TASK TO COMPLETE. Whatever the records say, give every one of them again exactly.

INFORMATION.

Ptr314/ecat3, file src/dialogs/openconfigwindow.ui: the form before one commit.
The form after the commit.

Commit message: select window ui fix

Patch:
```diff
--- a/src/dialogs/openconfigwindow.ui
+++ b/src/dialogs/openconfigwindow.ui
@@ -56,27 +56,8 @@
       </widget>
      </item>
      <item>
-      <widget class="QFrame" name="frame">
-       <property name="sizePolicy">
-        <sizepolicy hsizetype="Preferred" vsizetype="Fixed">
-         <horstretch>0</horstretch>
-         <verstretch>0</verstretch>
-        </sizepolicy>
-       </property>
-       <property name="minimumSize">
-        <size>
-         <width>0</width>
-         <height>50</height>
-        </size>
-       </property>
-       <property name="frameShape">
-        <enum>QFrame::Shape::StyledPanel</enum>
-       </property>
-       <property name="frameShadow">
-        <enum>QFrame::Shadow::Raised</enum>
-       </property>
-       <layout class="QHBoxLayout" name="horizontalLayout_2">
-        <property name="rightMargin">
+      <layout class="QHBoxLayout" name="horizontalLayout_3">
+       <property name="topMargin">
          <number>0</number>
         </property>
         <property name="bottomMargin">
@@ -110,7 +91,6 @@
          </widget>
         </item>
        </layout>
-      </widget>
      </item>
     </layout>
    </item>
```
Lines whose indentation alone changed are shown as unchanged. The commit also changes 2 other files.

TASK OUTPUT.
Ptr314/ecat3, file src/dialogs/openconfigwindow.ui: the form before one commit.
The form after the commit.

Commit message: select window ui fix

Patch:
```diff
--- a/src/dialogs/openconfigwindow.ui
+++ b/src/dialogs/openconfigwindow.ui
@@ -56,27 +56,8 @@
       </widget>
      </item>
      <item>
-      <widget class="QFrame" name="frame">
-       <property name="sizePolicy">
-        <sizepolicy hsizetype="Preferred" vsizetype="Fixed">
-         <horstretch>0</horstretch>
-         <verstretch>0</verstretch>
-        </sizepolicy>
-       </property>
-       <property name="minimumSize">
-        <size>
-         <width>0</width>
-         <height>50</height>
-        </size>
-       </property>
-       <property name="frameShape">
-        <enum>QFrame::Shape::StyledPanel</enum>
-       </property>
-       <property name="frameShadow">
-        <enum>QFrame::Shadow::Raised</enum>
-       </property>
-       <layout class="QHBoxLayout" name="horizontalLayout_2">
-        <property name="rightMargin">
+      <layout class="QHBoxLayout" name="horizontalLayout_3">
+       <property name="topMargin">
          <number>0</number>
         </property>
         <property name="bottomMargin">
@@ -110,7 +91,6 @@
          </widget>
         </item>
        </layout>
-      </widget>
      </item>
     </layout>
    </item>
```
Lines whose indentation alone changed are shown as unchanged. The commit also changes 2 other files.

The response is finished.